I’m writing this article from Cali, Colombia, feeling perfectly fine about being here, though practicing a bit more caution than I might normally.
The reason I never wanted to go to Colombia, and the reason many people have “no-go” countries on their list, is because dangerous things do happen and we read or hear about it on the news.
This brings up the issue I’d like to think about today. There seems to be a fine line between staying informed and getting intimidated. My trip to Thailand at the very start of the military coup this spring made me acutely aware of the power of news media. Many readers emailed to ask whether or not they should cancel trips they’d planned to Thailand, concerned that it wasn’t safe for tourism. I don’t watch news at all, but it made me wonder how the media was portraying the unrest. The feeling I got from readers was that the media painted a dangerous and frightening picture.
In an article I gave my account of traveling through Thailand during martial law, a fairly uneventful tale of streets quieting down earlier than usual. It did not feel dangerous or frightening. It’s not to say that Thailand was without issue during that time, but as a tourist I never once felt unsafe.

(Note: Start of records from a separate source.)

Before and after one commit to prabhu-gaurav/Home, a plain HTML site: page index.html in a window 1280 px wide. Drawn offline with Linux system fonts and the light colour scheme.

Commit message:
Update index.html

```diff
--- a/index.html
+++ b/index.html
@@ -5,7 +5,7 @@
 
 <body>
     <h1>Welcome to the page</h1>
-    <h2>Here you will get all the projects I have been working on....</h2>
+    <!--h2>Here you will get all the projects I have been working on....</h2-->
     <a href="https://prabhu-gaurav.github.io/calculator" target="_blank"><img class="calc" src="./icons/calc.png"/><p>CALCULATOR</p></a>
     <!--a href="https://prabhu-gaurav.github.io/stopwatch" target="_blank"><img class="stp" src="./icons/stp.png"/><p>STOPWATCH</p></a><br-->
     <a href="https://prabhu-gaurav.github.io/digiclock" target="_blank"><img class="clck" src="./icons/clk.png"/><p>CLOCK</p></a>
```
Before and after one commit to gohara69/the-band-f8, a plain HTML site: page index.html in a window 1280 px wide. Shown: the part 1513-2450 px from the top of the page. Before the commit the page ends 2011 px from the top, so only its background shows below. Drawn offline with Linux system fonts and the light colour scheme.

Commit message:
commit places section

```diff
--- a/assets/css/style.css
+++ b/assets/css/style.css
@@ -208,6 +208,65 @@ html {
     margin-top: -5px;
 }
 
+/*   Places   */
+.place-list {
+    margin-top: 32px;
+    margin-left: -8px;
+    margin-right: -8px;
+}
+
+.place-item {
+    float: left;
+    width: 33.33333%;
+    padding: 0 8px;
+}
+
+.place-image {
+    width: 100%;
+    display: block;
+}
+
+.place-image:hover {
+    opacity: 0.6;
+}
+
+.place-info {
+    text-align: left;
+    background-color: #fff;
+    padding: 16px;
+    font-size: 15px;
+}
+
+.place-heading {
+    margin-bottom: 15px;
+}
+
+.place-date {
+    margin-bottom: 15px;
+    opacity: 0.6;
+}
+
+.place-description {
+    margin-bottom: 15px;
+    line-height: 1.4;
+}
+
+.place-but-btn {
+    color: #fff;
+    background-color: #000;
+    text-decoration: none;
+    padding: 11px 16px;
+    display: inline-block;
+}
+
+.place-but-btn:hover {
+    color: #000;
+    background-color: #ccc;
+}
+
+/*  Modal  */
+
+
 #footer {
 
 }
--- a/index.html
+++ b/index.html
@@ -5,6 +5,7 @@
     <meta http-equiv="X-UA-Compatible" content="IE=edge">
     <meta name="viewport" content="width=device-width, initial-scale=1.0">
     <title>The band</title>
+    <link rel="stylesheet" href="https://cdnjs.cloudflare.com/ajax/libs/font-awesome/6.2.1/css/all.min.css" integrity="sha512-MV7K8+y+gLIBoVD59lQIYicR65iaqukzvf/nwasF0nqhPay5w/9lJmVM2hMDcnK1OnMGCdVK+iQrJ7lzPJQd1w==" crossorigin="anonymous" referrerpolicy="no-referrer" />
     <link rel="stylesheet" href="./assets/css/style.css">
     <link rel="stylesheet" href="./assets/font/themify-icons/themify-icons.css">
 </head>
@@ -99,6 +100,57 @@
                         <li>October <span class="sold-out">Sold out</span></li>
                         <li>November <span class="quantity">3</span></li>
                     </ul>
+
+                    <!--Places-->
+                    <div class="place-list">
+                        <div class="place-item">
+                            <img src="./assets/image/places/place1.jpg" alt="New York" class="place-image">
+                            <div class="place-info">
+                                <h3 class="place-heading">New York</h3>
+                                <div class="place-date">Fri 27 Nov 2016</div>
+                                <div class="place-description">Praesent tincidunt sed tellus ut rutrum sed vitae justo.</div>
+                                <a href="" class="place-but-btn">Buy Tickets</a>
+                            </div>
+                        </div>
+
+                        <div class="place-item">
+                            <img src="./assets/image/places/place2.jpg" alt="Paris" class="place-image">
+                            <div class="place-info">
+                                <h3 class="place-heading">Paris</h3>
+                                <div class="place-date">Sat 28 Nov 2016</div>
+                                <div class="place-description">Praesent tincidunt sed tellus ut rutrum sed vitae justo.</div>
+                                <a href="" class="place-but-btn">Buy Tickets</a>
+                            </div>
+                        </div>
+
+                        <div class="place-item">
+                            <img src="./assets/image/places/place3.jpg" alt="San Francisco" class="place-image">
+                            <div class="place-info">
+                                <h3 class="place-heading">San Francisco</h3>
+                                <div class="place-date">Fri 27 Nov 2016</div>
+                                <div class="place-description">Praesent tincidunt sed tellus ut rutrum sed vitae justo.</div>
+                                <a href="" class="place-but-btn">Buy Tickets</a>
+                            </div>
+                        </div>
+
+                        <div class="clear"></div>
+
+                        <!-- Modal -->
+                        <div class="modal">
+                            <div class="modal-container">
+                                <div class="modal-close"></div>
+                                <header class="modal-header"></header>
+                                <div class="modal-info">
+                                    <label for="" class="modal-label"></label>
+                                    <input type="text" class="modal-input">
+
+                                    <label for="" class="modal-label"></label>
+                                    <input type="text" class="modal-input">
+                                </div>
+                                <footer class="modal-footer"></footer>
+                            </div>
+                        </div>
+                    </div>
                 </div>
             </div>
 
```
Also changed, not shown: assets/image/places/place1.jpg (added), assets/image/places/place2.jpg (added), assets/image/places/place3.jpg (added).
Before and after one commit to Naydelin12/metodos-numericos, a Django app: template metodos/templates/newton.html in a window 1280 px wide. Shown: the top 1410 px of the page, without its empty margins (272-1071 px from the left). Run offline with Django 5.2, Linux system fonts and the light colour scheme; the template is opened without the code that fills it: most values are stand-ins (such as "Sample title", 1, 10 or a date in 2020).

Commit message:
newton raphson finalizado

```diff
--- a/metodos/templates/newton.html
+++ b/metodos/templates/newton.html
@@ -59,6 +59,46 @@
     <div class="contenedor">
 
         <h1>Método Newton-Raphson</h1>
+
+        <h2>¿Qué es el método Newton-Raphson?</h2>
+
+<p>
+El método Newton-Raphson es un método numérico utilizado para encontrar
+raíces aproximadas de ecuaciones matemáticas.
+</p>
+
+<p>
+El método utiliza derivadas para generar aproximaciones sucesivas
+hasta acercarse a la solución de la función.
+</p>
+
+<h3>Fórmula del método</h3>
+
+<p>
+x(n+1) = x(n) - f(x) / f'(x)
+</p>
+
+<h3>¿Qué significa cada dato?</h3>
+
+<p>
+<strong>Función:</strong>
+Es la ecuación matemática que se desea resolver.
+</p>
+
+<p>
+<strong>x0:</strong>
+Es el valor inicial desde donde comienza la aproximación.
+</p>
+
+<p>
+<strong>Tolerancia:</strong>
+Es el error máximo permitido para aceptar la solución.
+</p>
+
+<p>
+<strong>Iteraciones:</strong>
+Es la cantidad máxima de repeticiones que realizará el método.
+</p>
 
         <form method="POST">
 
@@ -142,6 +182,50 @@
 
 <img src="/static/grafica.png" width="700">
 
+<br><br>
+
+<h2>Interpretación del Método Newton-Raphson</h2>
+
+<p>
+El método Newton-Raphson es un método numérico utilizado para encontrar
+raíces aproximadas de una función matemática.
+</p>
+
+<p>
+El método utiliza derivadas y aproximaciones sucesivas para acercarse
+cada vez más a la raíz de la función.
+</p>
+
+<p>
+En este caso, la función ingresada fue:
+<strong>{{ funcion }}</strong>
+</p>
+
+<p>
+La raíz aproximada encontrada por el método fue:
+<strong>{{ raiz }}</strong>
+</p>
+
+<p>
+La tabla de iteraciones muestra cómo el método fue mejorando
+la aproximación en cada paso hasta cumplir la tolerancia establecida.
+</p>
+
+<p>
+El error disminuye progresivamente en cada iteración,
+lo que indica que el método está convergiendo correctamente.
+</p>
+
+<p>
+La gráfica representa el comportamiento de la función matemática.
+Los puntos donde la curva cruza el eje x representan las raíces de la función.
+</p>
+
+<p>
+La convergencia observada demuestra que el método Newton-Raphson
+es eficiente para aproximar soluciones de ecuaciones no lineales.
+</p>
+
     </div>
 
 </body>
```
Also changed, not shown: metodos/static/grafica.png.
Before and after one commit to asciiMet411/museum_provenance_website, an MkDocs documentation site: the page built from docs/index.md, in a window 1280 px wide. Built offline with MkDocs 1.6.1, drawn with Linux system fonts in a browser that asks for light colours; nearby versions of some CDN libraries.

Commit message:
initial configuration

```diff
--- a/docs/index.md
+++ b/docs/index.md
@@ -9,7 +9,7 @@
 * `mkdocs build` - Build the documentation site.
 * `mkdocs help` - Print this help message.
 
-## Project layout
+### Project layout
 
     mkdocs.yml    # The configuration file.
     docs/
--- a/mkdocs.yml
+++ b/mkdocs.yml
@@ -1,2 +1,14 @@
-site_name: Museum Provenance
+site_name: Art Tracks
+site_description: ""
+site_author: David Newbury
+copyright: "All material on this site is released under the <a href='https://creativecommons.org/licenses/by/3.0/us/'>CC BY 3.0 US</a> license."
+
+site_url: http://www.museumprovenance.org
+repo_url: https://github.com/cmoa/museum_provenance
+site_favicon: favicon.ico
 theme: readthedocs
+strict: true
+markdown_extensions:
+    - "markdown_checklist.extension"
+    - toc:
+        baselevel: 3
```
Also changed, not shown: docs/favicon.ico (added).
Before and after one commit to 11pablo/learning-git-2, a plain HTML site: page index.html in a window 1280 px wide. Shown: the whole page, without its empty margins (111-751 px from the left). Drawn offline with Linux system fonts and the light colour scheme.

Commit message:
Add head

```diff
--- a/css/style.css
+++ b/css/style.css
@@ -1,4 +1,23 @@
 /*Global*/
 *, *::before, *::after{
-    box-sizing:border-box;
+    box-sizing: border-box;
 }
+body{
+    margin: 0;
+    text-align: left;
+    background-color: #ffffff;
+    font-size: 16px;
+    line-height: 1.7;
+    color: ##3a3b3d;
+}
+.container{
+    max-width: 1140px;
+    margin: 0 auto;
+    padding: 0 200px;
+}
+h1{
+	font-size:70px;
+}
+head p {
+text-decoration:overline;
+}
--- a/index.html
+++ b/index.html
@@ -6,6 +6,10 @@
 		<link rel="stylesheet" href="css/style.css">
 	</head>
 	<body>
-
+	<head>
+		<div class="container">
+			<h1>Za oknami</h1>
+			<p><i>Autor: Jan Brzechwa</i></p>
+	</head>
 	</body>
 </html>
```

However, I know that my husband and I tend to err on the side of under-cautious, and occasionally that does get us in sticky situations. We’ve stumbled upon riots before, for instance. I often wonder how many bad situations we’ve narrowly missed. For this reason, I certainly don’t want to be the only voice weighing in on this question.
So I asked a few other travel bloggers or frequent-travelers their thoughts. Are other travelers watching or reading news media, and if so, which news sources do they access regularly?
Various responses I got included BBC’s website, CNN Kids, NatGeo Traveler, The Atlantic, The Economist, and of course some replied that for the most part they don’t check news resources regularly. Other, less mainstream options included StuckinCustoms.com and BatteredLuggage.com. (I found it interesting and worth noting that no one news resource came out ahead as the most frequently accessed. Granted, I asked a small pool of travelers.)
As to whether or not these media resources effect each traveler’s approach to travel or not, LeAnna of EconomicalExcursionists.com had the following take:
“The truth is, I am not going to choose to go to a place that is in civil dis-rest. Not because the media tells me not to, but because I personally would like to live a few more years. However, there are several places that I have traveled to that some may consider “unsafe” (Russia, Czech Republic, Africa) but I feel that the people who consider them unsafe are uneducated about those areas.”
LeaAnna highlights the benefit in striving for an informed, realistic opinion of a place.
Where might that informed opinion come from? Many of the travelers I interviewed commented that regardless of what media resource they’re tapping into, they’re going look into the media’s claims further and do their own research too. In other words, even when news media is involved in their attempts to stay informed, it’s not the last stop before their opinions are made.
Why take these precautions to go beyond what the media is saying? Heather of jfdioverland.com offers this:
“I try not to let the media influence my travel plans; the media often over exaggerates the issue and most of the time issues are in small areas, rarely the whole country.”
Jason, another frequent-traveling friend said that rather than the news influencing his approach to travel, something quite the opposite is true. His travel influences his reaction to the news:
“I don’t think the news media influences how I travel or how I approach a new place. It’s actually more of the opposite- the more I travel and the more places I visit the more I am able to separate what’s happening in the news versus what’s happening on the ground. People generally just want the same things in life no matter where they live, a home to live in, security, food, education and a better life for their children. So the things that make them unique in the news are not really what make them unique at all. Generally the stuff that you read in the news is in the realm of government, and has very little to do with what the average person’s life is like…I’m no longer scared to go to places that everyone else is scared to go to because I know those places have human beings that are just trying to get by in life, just like we are in [the] United States.”
Over all, while not everyone is so extreme as to avoid the news entirely, there does seem to be a general skepticism of news media- that it is not, on its own, enough. Or even that it is not, on its own, helpful.
Now I’d like to know what you think.
Do you trust news media to inform you realistically about a place? Does it effect your worldview, your willingness to travel? If not, why not? How do you approach news media to keep this from happening?
I’d love to hear your thoughts!